  51. Sev'er, A., & Yurdakul, G. (2001). Culture of honour, culture of change: A feminist analysis of honour killings in rural Turkey. Violence Against Women, 7(9), 964-998.
  52. Shaikh, M. A., Shaikh, I. A., Kamal, A., & Masood, S. (2010). Attitudes about honour killing among men and women: Perspective from Islamabad. Journal of Ayub Medical College Abbottabad, 22(3), 38-41.
  53. Shaikh, M. A., Kamal, A., & Naqvi, I. (2015). Opinions of university students on honour killings: Perspective from Islamabad and Rawalpindi. ournal of the Pakistan Medical Association, 65, 421-424.
  54. Shier, A., & Shor, E. (2016). “Shades of foreign evil”, “honour killings”, and “family murders” in the Canadian Press. Violence Against Women, 22(10), 1163-1188.
  55. Stevens, J. (1996). Confirmatory and exploratory factor analysis, In J. P. Stevens (Ed.), Applied Multivariate Statistics for the Social Sciences (3rd ed.), 362-427. Mahwah: Lawrence Erlbaum.
  56. Vandello, J. A., & Cohen, D. (2003). Male honour and female fidelity: Implicit cultural scripts that perpetuate domestic violence. Journal of Personality and Social Psychology, 84(5), 997.
  57. Waltermaurer, E. (2012). Public justification of intimate partner violence: A review of the literature. Trauma, Violence, & Abuse, 13(3), 167-175.
  58. Warraich, S. A. (2005). ‘Honor killing’ and the law in Pakistan. In: Welchman, L., & Hossain, S. (Eds.) ‘Honor’: Crimes, Paradigms and Violence against Women, London: Zed Books.
  59. Welchman, L., & Hossain, S. (2005). Introduction: Honour, rights, and wrongs. In Hossain, S. and Welchman, L. (Eds.), Honour: Crimes, paradigms and violence against women. London: Zed Books.
  60. Welden, B. A. (2010). Restoring lost honour: Retrieving face and identity, removing shame, and controlling the familial cultural environment through ‘honour’ murder. Journal of Alternative Perspectives in the Social Sciences, 2(1), 380-398.
  61. Wikan, U. (2008). In honour of Fadime: Murder and shame. University of Chicago Press.
  62. Williams, B., Onsman, A., & Brown, T. (2010). Exploratory factor analysis: A five-step guide for novices. Australasian Journal of Paramedicine, 8(3), 1-13.
  63. Zia Ullah, M. (2010). Honour killings in Pakistan: Under theoretical, legal and religious perspectives. Published master thesis, Malmo University, Sweden.

How to Cite this paper?

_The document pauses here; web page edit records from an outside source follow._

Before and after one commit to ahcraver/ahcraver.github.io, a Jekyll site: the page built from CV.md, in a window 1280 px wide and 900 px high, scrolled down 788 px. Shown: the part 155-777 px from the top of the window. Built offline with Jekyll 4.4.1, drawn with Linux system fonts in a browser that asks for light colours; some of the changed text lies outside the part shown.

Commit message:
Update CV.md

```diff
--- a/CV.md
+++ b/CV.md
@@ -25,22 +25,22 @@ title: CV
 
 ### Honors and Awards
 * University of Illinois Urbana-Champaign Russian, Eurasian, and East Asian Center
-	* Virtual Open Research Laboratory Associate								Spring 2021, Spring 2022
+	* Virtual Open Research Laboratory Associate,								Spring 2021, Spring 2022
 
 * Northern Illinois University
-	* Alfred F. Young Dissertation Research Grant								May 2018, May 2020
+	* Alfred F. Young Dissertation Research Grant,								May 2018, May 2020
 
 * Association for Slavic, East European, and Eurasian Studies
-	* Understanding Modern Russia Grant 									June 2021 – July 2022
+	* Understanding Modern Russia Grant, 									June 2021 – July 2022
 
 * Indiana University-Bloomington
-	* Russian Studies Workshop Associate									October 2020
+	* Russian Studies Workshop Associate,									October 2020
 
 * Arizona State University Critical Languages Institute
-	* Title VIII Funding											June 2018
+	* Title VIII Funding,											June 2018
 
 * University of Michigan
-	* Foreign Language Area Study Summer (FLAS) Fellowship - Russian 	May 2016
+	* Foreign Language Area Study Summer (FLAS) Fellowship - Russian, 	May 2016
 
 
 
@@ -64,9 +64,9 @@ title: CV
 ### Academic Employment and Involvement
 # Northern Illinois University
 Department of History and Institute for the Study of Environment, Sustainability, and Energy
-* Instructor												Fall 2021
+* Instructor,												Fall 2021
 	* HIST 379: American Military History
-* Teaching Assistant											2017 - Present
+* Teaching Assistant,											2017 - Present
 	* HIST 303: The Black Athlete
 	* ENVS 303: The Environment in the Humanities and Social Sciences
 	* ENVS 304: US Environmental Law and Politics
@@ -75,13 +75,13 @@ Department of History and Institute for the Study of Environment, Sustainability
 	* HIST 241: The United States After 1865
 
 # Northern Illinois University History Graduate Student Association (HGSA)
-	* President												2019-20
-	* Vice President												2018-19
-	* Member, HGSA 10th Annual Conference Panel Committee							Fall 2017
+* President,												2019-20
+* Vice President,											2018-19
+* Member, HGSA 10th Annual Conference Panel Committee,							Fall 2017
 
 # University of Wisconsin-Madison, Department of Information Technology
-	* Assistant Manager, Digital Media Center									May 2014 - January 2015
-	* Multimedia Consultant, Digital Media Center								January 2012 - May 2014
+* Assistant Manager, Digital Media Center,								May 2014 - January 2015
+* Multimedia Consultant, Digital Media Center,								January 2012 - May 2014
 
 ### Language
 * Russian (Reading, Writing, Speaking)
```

APA-7 Style
Huda, S., Kamal, A. (2020). Development and Validation of Attitude Towards Honour Killing Scale. Pak. J. Psychol. Res, 35(2), 227-251.

ACS Style
Huda, S.; Kamal, A. Development and Validation of Attitude Towards Honour Killing Scale. Pak. J. Psychol. Res 2020, 35, 227-251.

AMA Style
Huda S, Kamal A. Development and Validation of Attitude Towards Honour Killing Scale. Pakistan Journal of Psychological Research. 2020; 35(2): 227-251.

Chicago/Turabian Style
Huda, Sadia, and Anila Kamal. 2020. "Development and Validation of Attitude Towards Honour Killing Scale" Pakistan Journal of Psychological Research 35, no. 2: 227-251.